    Yes, sometimes I do hit “reply” or whatever the equivalent is for the venue. Tonight, I answered a survey just because the site owner “asked,” even though he said the survey would take 15 minutes. I thought, yikes! who’s got 15 minutes to answer a survey? So I did, and it only took 5 … but I did for 2 reasons: I had a long, long survey that I asked folk to answer back in the summer. So, reciprocity. And it didn’t hurt that he was offering a chance to win a Kindle Fire. LOL

    So, sometimes replying is, indeed, about being asked. And sometimes it’s for a prize.

    You’re a super-networker, Mel. I’d bet “hitting the reply button” is one of the secrets that won you the crown. 🙂

    • Howdy V,

      I’m jazzed to see you here!

      I absolutely love that you mentioned “reciprocity”. Networking is a doggone two-way street! And you know how the saying goes …

      “You wash my back and I’ll wash yours.” 🙂

      I’ll be honest …

      I’ll go ahead and fill out a survey I’m emailed even if I’m not really in the “mood” — for the simple reason I may ask others to do the same for me.

      You “get” what you “give” in life (and business), right?

      You are one of the most engaging fellow bloggers on the net — thank you for being YOU!

  • Hi Melanie,

    Great points! (Thus the reply!)

    Sometimes I think we forget it’s not about “push” marketing – blaring our message on a megaphone for all to hear – but much more “pull” marketing, or drawing in your audience to engage.

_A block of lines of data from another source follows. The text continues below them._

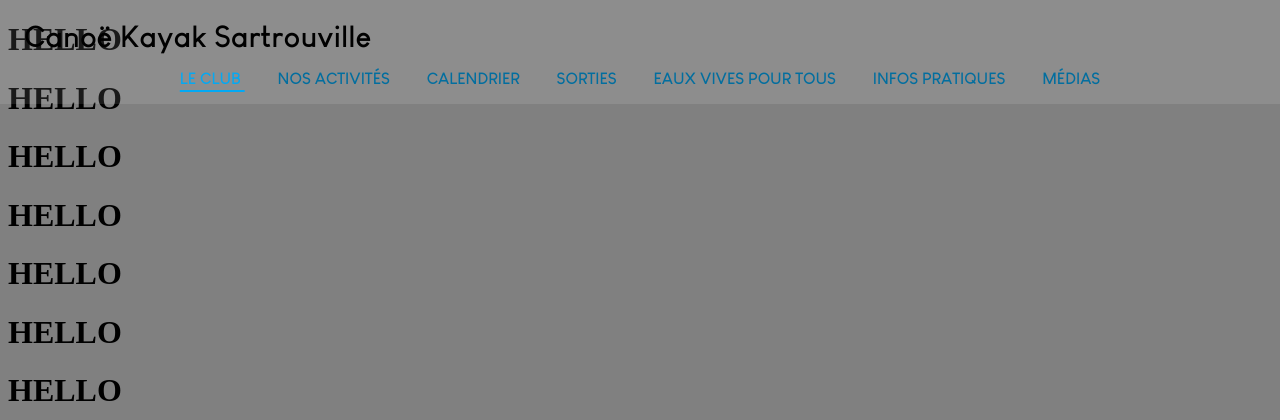
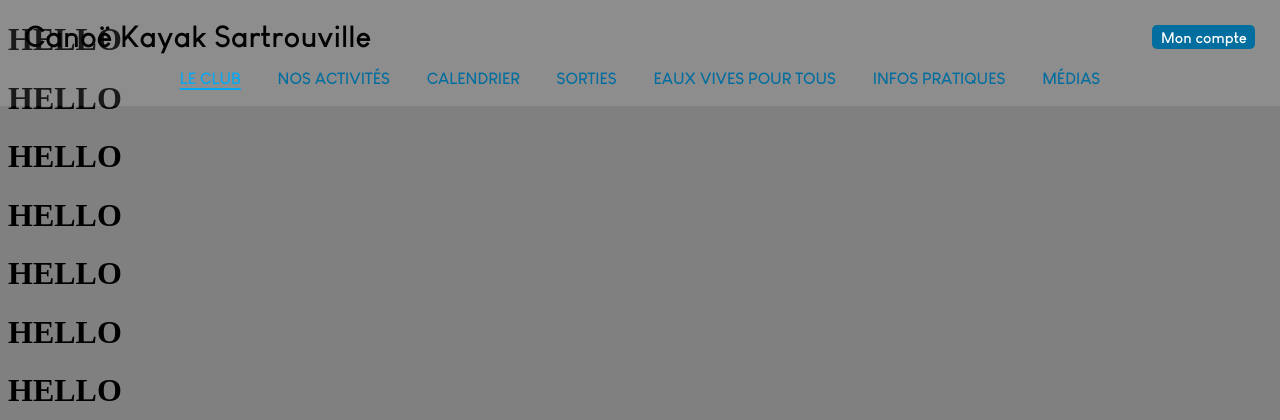
Before and after one commit to Megapixel-code/2025_website_kayak, a Django app: page / in a window 1280 px wide. Shown: the top 420 px of the page. Run offline with Django 5.2, Linux system fonts and the light colour scheme.

Commit message:
"finished top bar"

```diff
--- a/website/main_app/static/css/styles.css
+++ b/website/main_app/static/css/styles.css
@@ -11,6 +11,13 @@
 
 body{
     background-color: gray;
+}
+
+
+
+a{
+    color: inherit;
+    text-decoration: none;
 }
 
 
@@ -35,6 +42,47 @@ div#website_name{
     padding-top: 20px;
 }
 
+div#utilisateurs{
+    position: absolute;
+    display: inline;
+    top: 25px;
+    right: 44px;
+    transition: 500ms;
+}
+div#utilisateurs:hover{
+    transform: translateY(-3px);
+    transition: 500ms;
+}
+div#utilisateurs a{
+    text-align: center;
+    color: white;
+    font-size: 15px;
+    display: flex;
+    justify-content: center;
+    align-items: center;
+    width: 125%;
+    height: calc(1em*1.6);
+}
+div#utilisateurs a:hover{
+    padding-bottom: 3px;
+}
+div#utilisateurs a::after{
+    content: '';
+    position: absolute;
+    background: #026e9f;
+    width: 120%;
+    height: calc(1em*1.6);
+    right: -22.5%;
+    top: 0;
+    z-index: -1;
+    border-radius: 5px;
+    transition: 500ms;
+}
+div#utilisateurs a:hover::after{
+    background: #03a9f4;
+    transition: 500ms;
+}
+
 header#header div ul{
     color: #026e9f;
 }
@@ -45,19 +93,33 @@ header#header div ul li{
 #keep_hover{
     color: #03a9f4;
     text-decoration: underline;
-    text-underline-offset: 6px;
+    text-underline-offset: 4px;
     text-decoration-thickness: 2px;
 }
 
 @media screen and (min-width: 900px) {
     /* if the screen is bigger than 900px (on a computer) */
-    header#header div ul li a:hover{
+    /* underline animation on the header links */
+    header#header div ul li a {
+        display: inline-block;
+    }
+    header#header div ul li a:hover {
         color: #03a9f4;
-        text-decoration: underline;
-        text-underline-offset: 6px;
-        text-decoration-thickness: 2px;
-        transition: 0.4s;
+        transition: 300ms;
     }
+    header#header div ul li a::after {
+        content: '';
+        width: 0px;
+        height: 1.5px;
+        display: block;
+        background: #03a9f4;
+        transition: 300ms;
+    }
+    header#header div ul li a:hover::after {
+        width: 100%;
+    }
+    /* end of underline animation */
+
     header#header div ul li{
         display: inline;
         margin-inline: calc(9%/7);
--- a/website/main_app/templates/base.html
+++ b/website/main_app/templates/base.html
@@ -12,6 +12,9 @@
     <header id="header">
         <div id="website_name">
             <a href="../../../../">Canoë Kayak Sartrouville</a>
+        </div>
+        <div id="utilisateurs">
+            <a href="../../../../utilisateurs/">Mon compte</a>
         </div>
         <div>
             <ul>
```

It’s something I’ve struggled with while transitioning from a services-based business only to a mixed (online/offline) model. (You can see my link above.) I spent a good two years offline and being very “vanilla”. It didn’t fit. Getting online and putting my personality out there – as you have done – has made all the difference.

    Thanks for reminding us to engage with others who are doing the same things. You’re right, it’s more fun this way! 🙂


    • I really wish I had a prize for the first person who shows up to comment on my posts! 🙂

      Thanks so much for swinging by to share your insights, Elizabeth.

      I immediately get the sense you have discovered the joy and the value of “putting your personality out there”. (Applause! Applause!)

      And I also get the feeling you’re more than aware some small business owners are very intimidated, standoffish, shy, and apprehensive about engaging/connecting/networking/partnering with “others who are doing the same things” they are.

      You are very astute in your observations and I’m sure you’ve gained these wonderful insights through being in the trenches, attending the school of hard knocks for a session or two, and walking down the garden path (as they like to say in the UK!) 🙂

      Cheers back at ya and I’d love to see you back again some day soon!

    • P.S. I’m a gal who likes to keep things simple, Elizabeth. I love that you highlighted your thoughts on “push” and “pull”.

      Here’s how I keep things straight in my head and my (social media marketing) ducks lined up in a row:

      Advertising is a “push”

      Marketing is a “pull”.

      Thanks again for knocking on my door today!